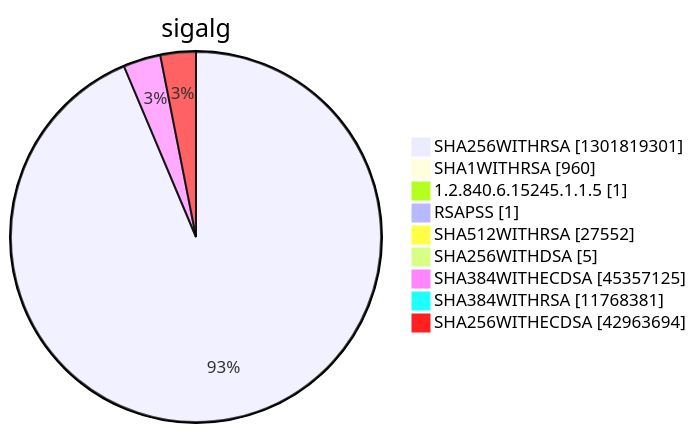
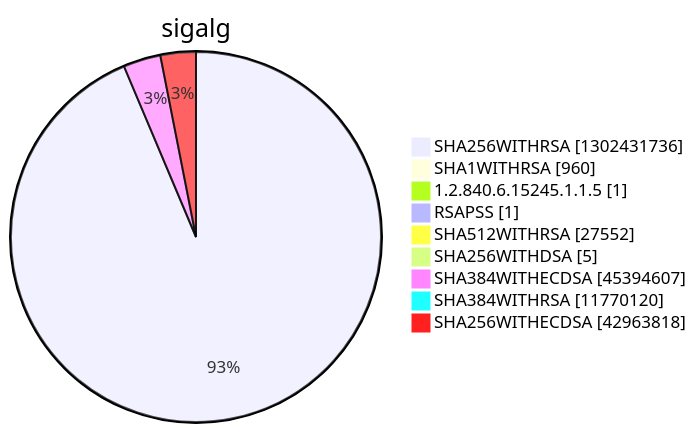
One commit to christiankrug/ctmonitor_visualization changed diagram 15 of 15 in argon2022/README.md. Above: the diagram before and after it, drawn with Mermaid. The commit also changed other lines of this file, not shown here.

````diff
--- a/argon2022/README.md
+++ b/argon2022/README.md
@@ -5523,13 +5523,13 @@
 ```mermaid
 pie showData
 title sigalg
-"SHA256WITHRSA" :1301819301
+"SHA256WITHRSA" :1302431736
 "SHA1WITHRSA" :960
 "1.2.840.6.15245.1.1.5" :1
 "RSAPSS" :1
 "SHA512WITHRSA" :27552
 "SHA256WITHDSA" :5
-"SHA384WITHECDSA" :45357125
-"SHA384WITHRSA" :11768381
-"SHA256WITHECDSA" :42963694
+"SHA384WITHECDSA" :45394607
+"SHA384WITHRSA" :11770120
+"SHA256WITHECDSA" :42963818
 ```
````
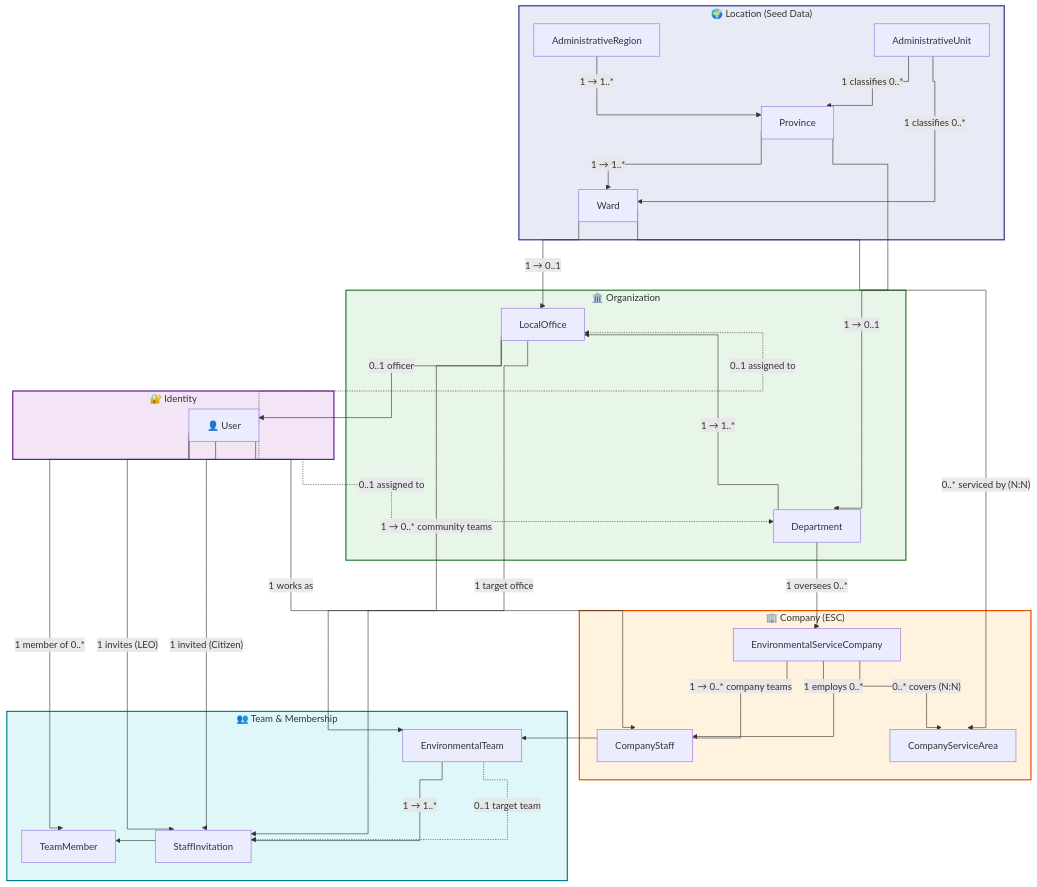
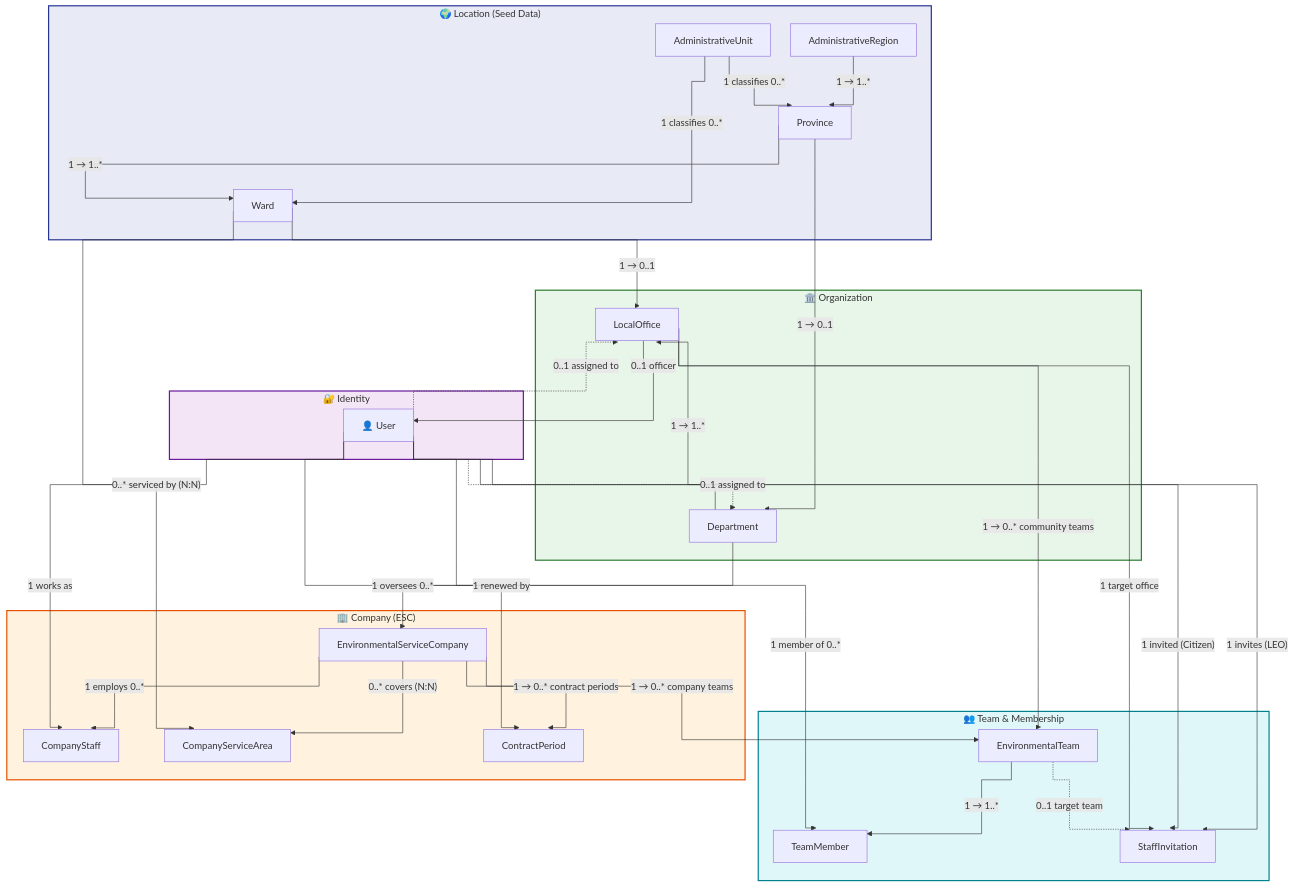
Before and after one commit to Capstonne-Project/greenlens-service: the second of 7 diagrams in docs/BusinessRule/logical_erd.md, drawn with Mermaid. The commit also changed other lines of this file and 1 other file, not shown here.

````diff
--- a/docs/BusinessRule/logical_erd.md
+++ b/docs/BusinessRule/logical_erd.md
@@ -922,72 +1156,75 @@
 ```mermaid
 %%{init: {'flowchart': {'curve': 'stepBefore', 'nodeSpacing': 30, 'rankSpacing': 60, 'padding': 15}}}%%
 flowchart TB
     subgraph LOCATION["🌍 Location (Seed Data)"]
         AdministrativeRegion["AdministrativeRegion"]
         AdministrativeUnit["AdministrativeUnit"]
         Province["Province"]
         Ward["Ward"]
     end
 
     subgraph ORGANIZATION["🏛️ Organization"]
         Department["Department"]
         LocalOffice["LocalOffice"]
     end
 
     subgraph TEAM["👥 Team & Membership"]
         EnvironmentalTeam["EnvironmentalTeam"]
         TeamMember["TeamMember"]
         StaffInvitation["StaffInvitation"]
     end
 
     subgraph COMPANY["🏢 Company (ESC)"]
         ESC["EnvironmentalServiceCompany"]
         CompanyStaff["CompanyStaff"]
         CompanyServiceArea["CompanyServiceArea"]
+        ContractPeriod["ContractPeriod"]
     end
 
     subgraph IDENTITY["🔐 Identity"]
         User["👤 User"]
     end
 
     %% ── Location hierarchy ──
     AdministrativeRegion -- "1 → 1..* " --> Province
     AdministrativeUnit -- "1 classifies 0..*" --> Province
     AdministrativeUnit -- "1 classifies 0..*" --> Ward
     Province -- "1 → 1..*" --> Ward
 
     %% ── Organization hierarchy ──
     Province -- "1 → 0..1" --> Department
     Department -- "1 → 1..*" --> LocalOffice
     Ward -- "1 → 0..1" --> LocalOffice
     LocalOffice -- "0..1 officer" --> User
 
     %% ── Team ──
     LocalOffice -- "1 → 0..* community teams" --> EnvironmentalTeam
     ESC -- "1 → 0..* company teams" --> EnvironmentalTeam
     EnvironmentalTeam -- "1 → 1..*" --> TeamMember
     User -- "1 member of 0..*" --> TeamMember
 
     %% ── Invitation ──
     User -- "1 invites (LEO)" --> StaffInvitation
     User -- "1 invited (Citizen)" --> StaffInvitation
     LocalOffice -- "1 target office" --> StaffInvitation
     EnvironmentalTeam -. "0..1 target team" .-> StaffInvitation
 
     %% ── Company ──
     Department -- "1 oversees 0..*" --> ESC
     ESC -- "1 employs 0..*" --> CompanyStaff
     User -- "1 works as" --> CompanyStaff
     ESC -- "0..* covers (N:N)" --> CompanyServiceArea
     Ward -- "0..* serviced by (N:N)" --> CompanyServiceArea
+    ESC -- "1 → 0..* contract periods" --> ContractPeriod
+    User -- "1 renewed by" --> ContractPeriod
 
     %% ── User assignment ──
     User -. "0..1 assigned to" .-> Department
     User -. "0..1 assigned to" .-> LocalOffice
 
     style LOCATION fill:#e8eaf6,stroke:#283593,stroke-width:2px
     style ORGANIZATION fill:#e8f5e9,stroke:#2e7d32,stroke-width:2px
     style TEAM fill:#e0f7fa,stroke:#00838f,stroke-width:2px
     style COMPANY fill:#fff3e0,stroke:#e65100,stroke-width:2px
     style IDENTITY fill:#f3e5f5,stroke:#6a1b9a,stroke-width:2px
 ```
````
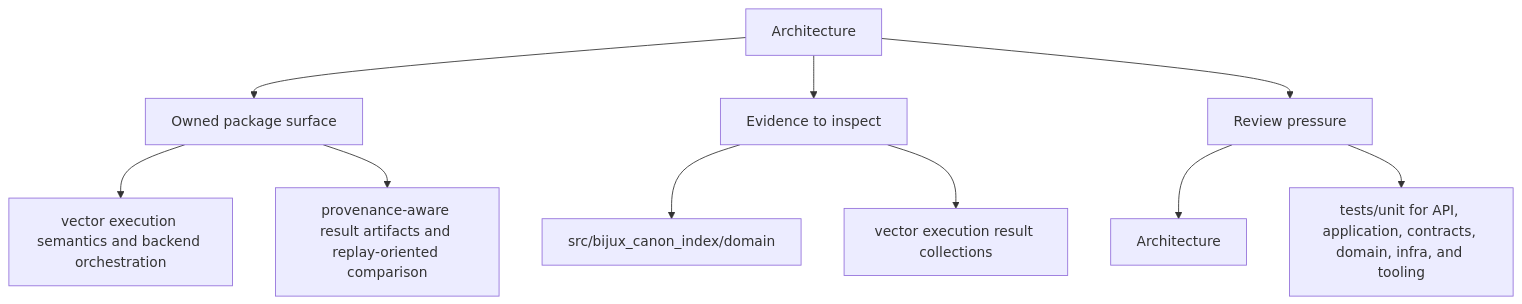
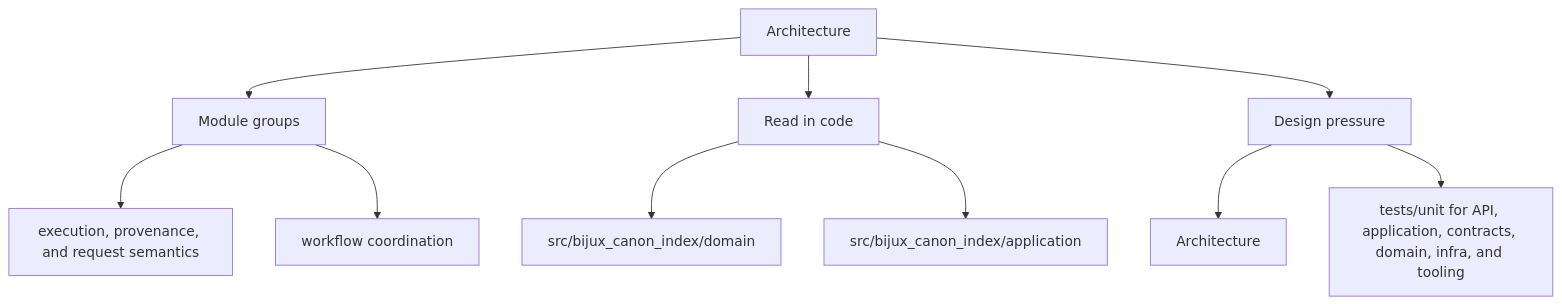
The second of 2 diagrams in docs/bijux-canon-index/architecture/index.md (bijux/bijux-canon), drawn with Mermaid before and after one commit. The commit also changed other lines of this file and 250 other files, not shown here.

Commit message:
docs(diagrams): make product page maps more readable

````diff
--- a/docs/bijux-canon-index/architecture/index.md
+++ b/docs/bijux-canon-index/architecture/index.md
@@ -32,22 +32,22 @@
 ```mermaid
 flowchart TD
     page["Architecture"]
-    focus1["Owned package surface"]
+    focus1["Module groups"]
     page --> focus1
-    focus1_1["vector execution semantics and backend orchestration"]
+    focus1_1["execution, provenance, and request semantics"]
     focus1 --> focus1_1
-    focus1_2["provenance-aware result artifacts and replay-oriented comparison"]
+    focus1_2["workflow coordination"]
     focus1 --> focus1_2
-    focus2["Evidence to inspect"]
+    focus2["Read in code"]
     page --> focus2
     focus2_1["src/bijux_canon_index/domain"]
     focus2 --> focus2_1
-    focus2_2["vector execution result collections"]
+    focus2_2["src/bijux_canon_index/application"]
     focus2 --> focus2_2
-    focus3["Review pressure"]
+    focus3["Design pressure"]
     page --> focus3
     focus3_1["Architecture"]
     focus3 --> focus3_1
     focus3_2["tests/unit for API, application, contracts, domain, infra, and tooling"]
     focus3 --> focus3_2
 ```
````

+ + + +

▸ **Task goal**: In the records above, find the lines holding "provenance". Copy each one.

▸ **Solved exercise**:
+    focus1_1["execution, provenance, and request semantics"]
-    focus1_2["provenance-aware result artifacts and replay-oriented comparison"]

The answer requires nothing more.